Patti Hellmuth writes:
“My first year of teaching I taught at the Patrick Gavin Middle School in South Boston in a Substantially Separate Classroom under 766. In this classroom, there were six boys – three black and three white who were all from impoverished backgrounds. The boys were in the sixth grade and they could barely read or write. The schools had failed them, their parents had failed them, and no one knew what to do with them. At this point because they had gotten into so much trouble at school, they were not allowed to attend the regular classes, not allowed to eat in the cafeteria, not allowed to participate in sports, and not allowed to be in the hallways without an escort.
“In this classroom, I worked alongside another teacher and we both agreed that the school obviously did not want the boys there and the current curriculum had failed the boys. Therefore, we went onto devise our own plan for the boys and it worked. Our first job was to get the boys to get along and to trust one another and we did. Our next plan was to get the boys educated so, in the morning we taught the boys in school and for the afternoon we took the boys out of school and we visited museums, parks, libraries, and so on. I am happy to report that at the end of the school year, they were all at grade level and feeling much better about themselves.

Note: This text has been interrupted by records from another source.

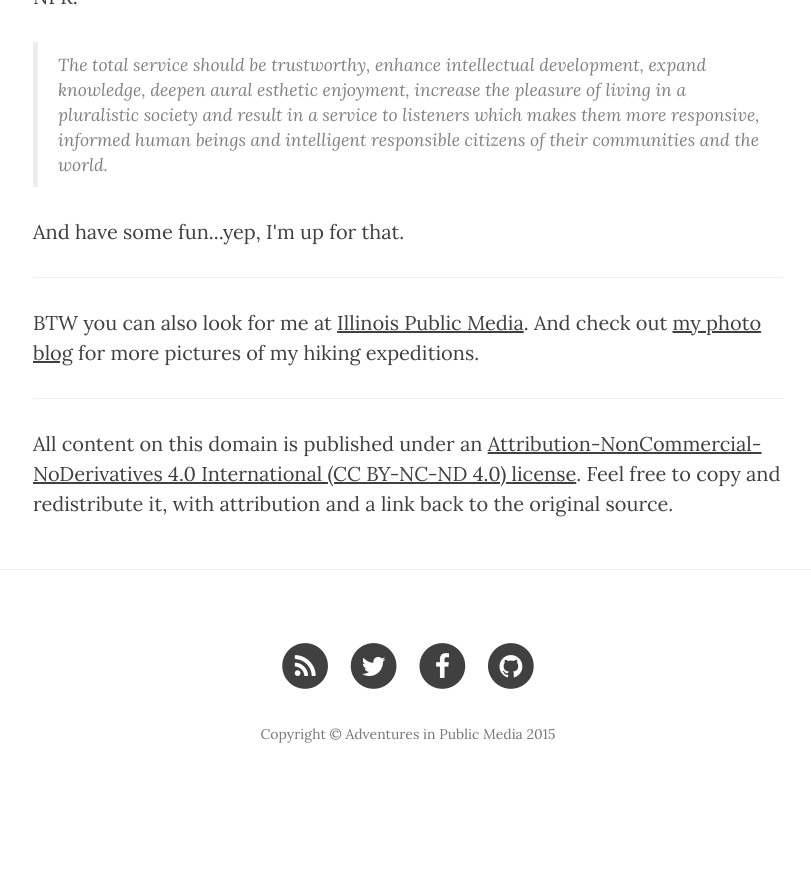
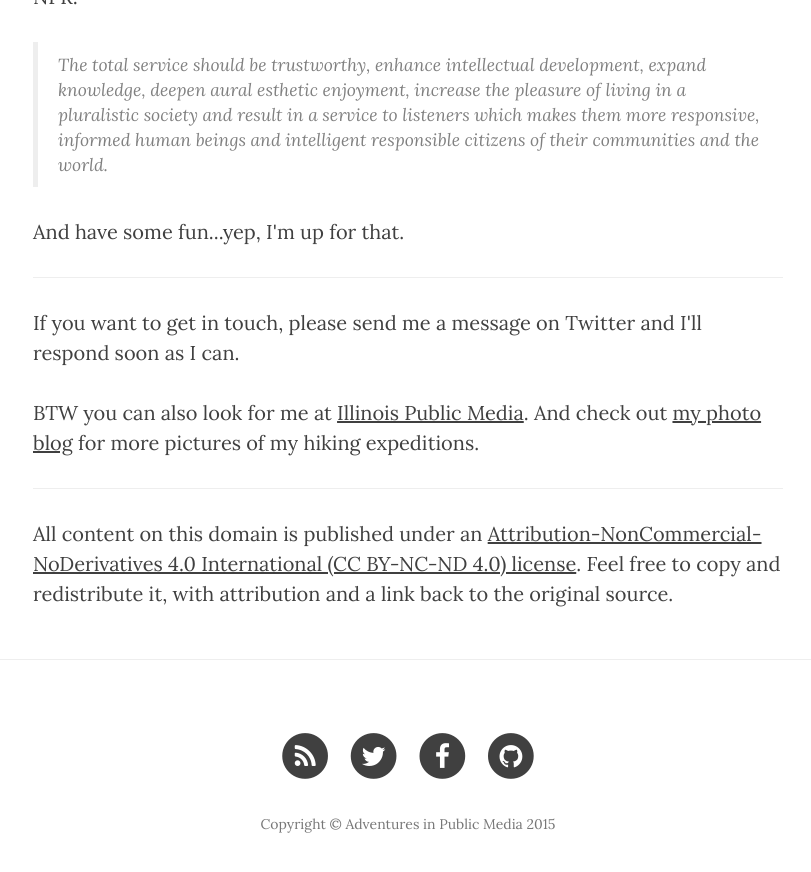
Before and after one commit to jackbrighton/jackbrighton.github.io, a Jekyll site: the page built from about.html, in a window 1280 px wide and 900 px high, scrolled down 1146 px. Shown: the top 872 px of the window, without its empty margins (232-1043 px from the left). Built offline with Jekyll 4.4.1, drawn with Linux system fonts in a browser that asks for light colours; nearby versions of some CDN libraries; before the commit the page ends 1956 px from its top, so only the background shows below that.

Commit message:
add note on About

```diff
--- a/about.html
+++ b/about.html
@@ -18,6 +18,7 @@ header-img: "img/zion.jpg"
 <p>And have some fun...yep, I'm up for that.</p>
 
 <hr>
+<p>If you want to get in touch, please send me a message on Twitter and I'll respond soon as I can.</p>
 <p>BTW you can also look for me at <a href="http://will.illinois.edu">Illinois Public Media</a>. And check out <a href="http://jackatwill.com/">my photo blog</a> for more pictures of my hiking expeditions.</p>
 <hr>
 <p>All content on this domain is published under an <a href="https://creativecommons.org/licenses/by-nc-nd/4.0/">Attribution-NonCommercial-NoDerivatives 4.0 International (CC BY-NC-ND 4.0) license</a>. Feel free to copy and redistribute it, with attribution and a link back to the original source.</p>
```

“I believe in continuing to teach children based on their ability to do the work because not all of the children of all of the people have the same capacity. The solution is to provide a curriculum that meets the needs of the various learners. All teachers and schools need to support an educational philosophy that supports exposing children to different levels of instruction because the reality is that no two children have the same strengths or learn in the same way.
“Trinity has allowed me to meet some wonderful professors and to continue to believe that I can make a difference in children’s lives. My role as a teacher is to inspire students to do their best and not only motivate them to learn, but also teach them how to learn, and doing so in a manner that is relevant, meaningful, and memorable. As a teacher, I must be a strong and original leader with characteristics of honesty, principle and decency because teachers influence students by example. Dr. Brereton has taught me that a good teacher is about style, humor, listening, questioning, being responsive, and remembering that each student and class is different.”
What are your ideas on how to address the challenges of school reform and teacher quality? Join this discussion by clicking on the “comments” box below and let me know what you think!
Read these previous blogs:
Who Will Teach? (November 1, 2009)
Who Will Teach? Faculty Respond (November 4, 2009)
Who Will Teach? More Faculty Voices (November 5, 2009)